The Minnesota Department of Natural Resources, ordered by the Legislature to establish new rules for a 72-mile stretch of the river, missed a key deadline, meaning its authority to make the rules has expired.

Restarting the process would require the Legislature to grant the DNR more time, which some say is highly unlikely. Moreover, legislation was introduced last week to eliminate the rulemaking process altogether.

The area in question, the Mississippi River Corridor Critical Area (MRCCA), stretches from the Anoka County city of Ramsey to southeastern Dakota County. The rules, intended to standardize what is now a mishmash of local regulations, would dictate how tall buildings can be in the corridor and how near to the top of a bluff a structure could be built, for instance.

"It was disappointing to us, surely, that we weren't able to get updated, common-sense rules passed by the deadline," said Whitney Clark, executive director of Friends of the Mississippi River, an advocacy group deeply involved in the rulemaking.

Clark said his organization had little warning that the DNR would miss its deadline, which was 18 months after the effective date of the law establishing the rulemaking process.

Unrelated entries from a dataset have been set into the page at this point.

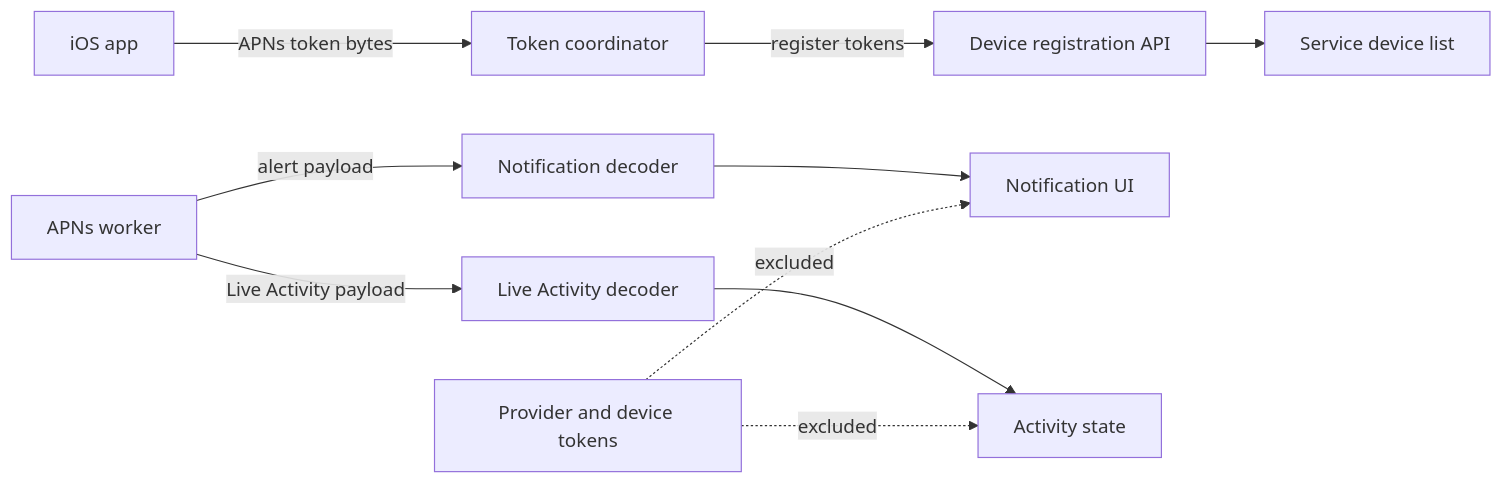
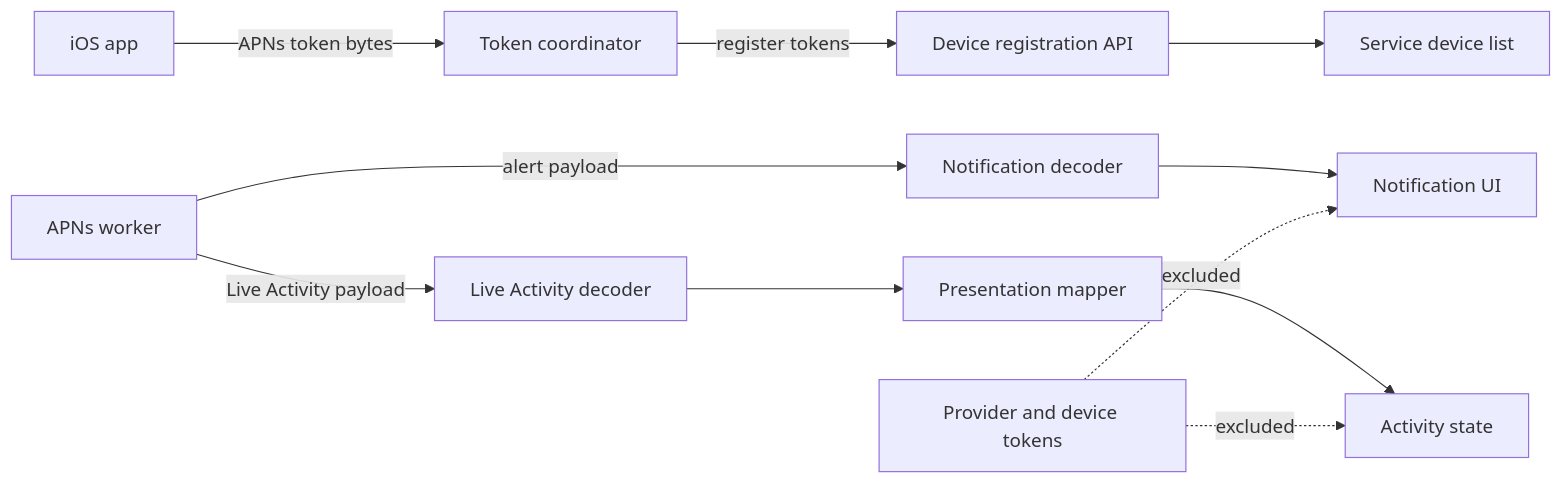
One commit to dotbrains/beam changed the diagram in docs/ios.md. Above: the diagram before and after it, drawn with Mermaid. The commit also changed other lines of this file and 2 other files, not shown here.

First line of the commit message:
feat: map iOS Live Activity presentation

````diff
--- a/docs/ios.md
+++ b/docs/ios.md
@@ -8,12 +8,13 @@
 ```mermaid
 flowchart LR
   app[iOS app] -->|APNs token bytes| coordinator[Token coordinator]
   coordinator -->|register tokens| api[Device registration API]
   api --> service[Service device list]
   worker[APNs worker] -->|alert payload| notification[Notification decoder]
   worker -->|Live Activity payload| activity[Live Activity decoder]
   notification --> ui[Notification UI]
-  activity --> live[Activity state]
+  activity --> presentation[Presentation mapper]
+  presentation --> live[Activity state]
   secrets[Provider and device tokens] -. excluded .-> ui
   secrets -. excluded .-> live
 ```
````
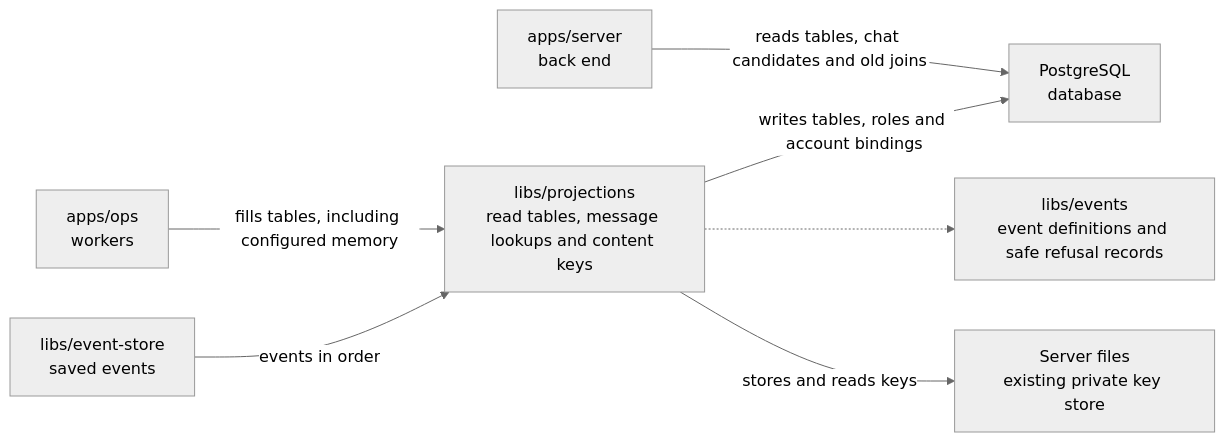
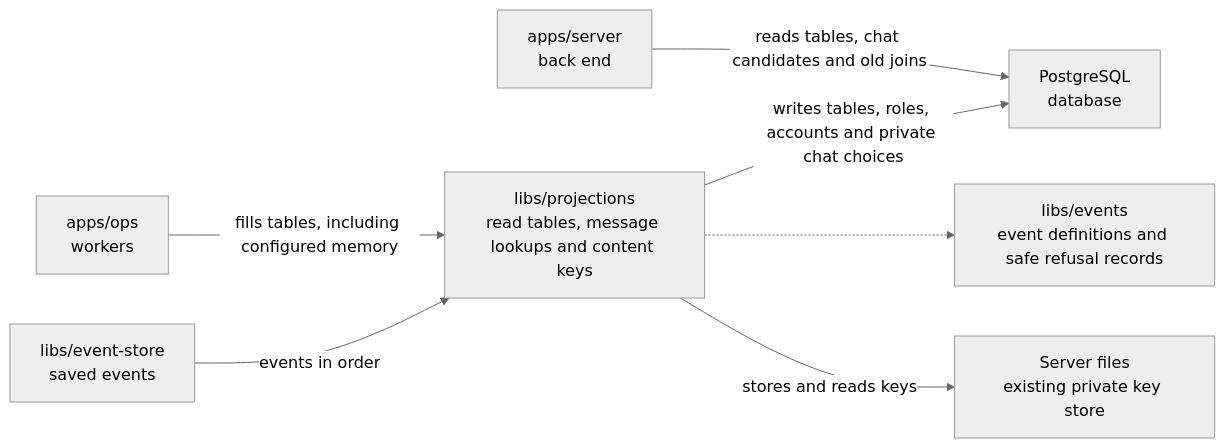
One commit to elewa-git/opencrane-new changed the diagram in libs/projections/README.md. Above: the diagram before and after it, drawn with Mermaid (neutral theme). The commit also changed other lines of this file and 16 other files, not shown here.

````diff
--- a/libs/projections/README.md
+++ b/libs/projections/README.md
@@ -23,9 +23,9 @@
 ```mermaid
 flowchart LR
   ops["apps/ops<br/>workers"] -->|fills tables, including configured memory| projections["libs/projections<br/>read tables, message lookups and content keys"]
   server["apps/server<br/>back end"] -->|reads tables, chat candidates and old joins| pg["PostgreSQL<br/>database"]
-  projections -->|writes tables, roles and account bindings| pg
+  projections -->|writes tables, roles, accounts and private chat choices| pg
   store["libs/event-store<br/>saved events"] -->|events in order| projections
   projections -.-> events["libs/events<br/>event definitions and safe refusal records"]
   projections -->|stores and reads keys| keys["Server files<br/>existing private key store"]
 ```
````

The agency missed the deadline because it lacked enough time to evaluate public input, said DNR hydrologist Jeff Berg, who helps head the rulemaking project.

Berg said 18 months wasn't a realistic time frame to get all differences settled.

"There's a pretty large gap in opinions," he said.

The 2009 Legislature instructed the DNR to create the guidelines and appropriated $250,000 for the task in 2010 and again in 2011.

Two DNR staff members led the project, and others worked on it as well. They met with the staffs and officials from all 30 cities and townships inside the corridor, convened meetings and two open houses, created three drafts of the standards, and met with interest groups to get their comments.

But some municipalities and lobbying groups complained that the DNR was overstepping its boundaries and not adequately balancing environmental protections and other local interests.

Jan. 1 was the deadline for the DNR to publish notice of its intent to adopt the rules. Under state statute, since notice was not given in time, the authority for the rules expired.

What happens next depends on the Legislature. It could do nothing, which would terminate the rulemaking process; repeal the legislation that directed the process, or authorize the DNR to continue.

Help from the Capitol seems unlikely with Republicans in charge of the Legislature, Clark said.

"If we could just go to the Legislature and the DNR could just get more time, we would be in support of this," he said. "I don't think there's a chance of that happening."

Sen. Benjamin Kruse, R-Brooklyn Park, who introduced the bill to terminate the process, said that the rules would have been detrimental to residents.

Residents "are kind of out in limbo right now. ... What we want to do is get that cleared up for them," Kruse said.

To Berg's knowledge, DNR management has not decided how to proceed, he said. The agency is working on a new draft of the rules that it hopes to complete this week.

Even if the rules aren't enacted, Berg said, the year was not a waste.

"If the executive branch or the Legislature decides to take this up again, at least we will have a starting point."

Nicole Norfleet • 612-673-4495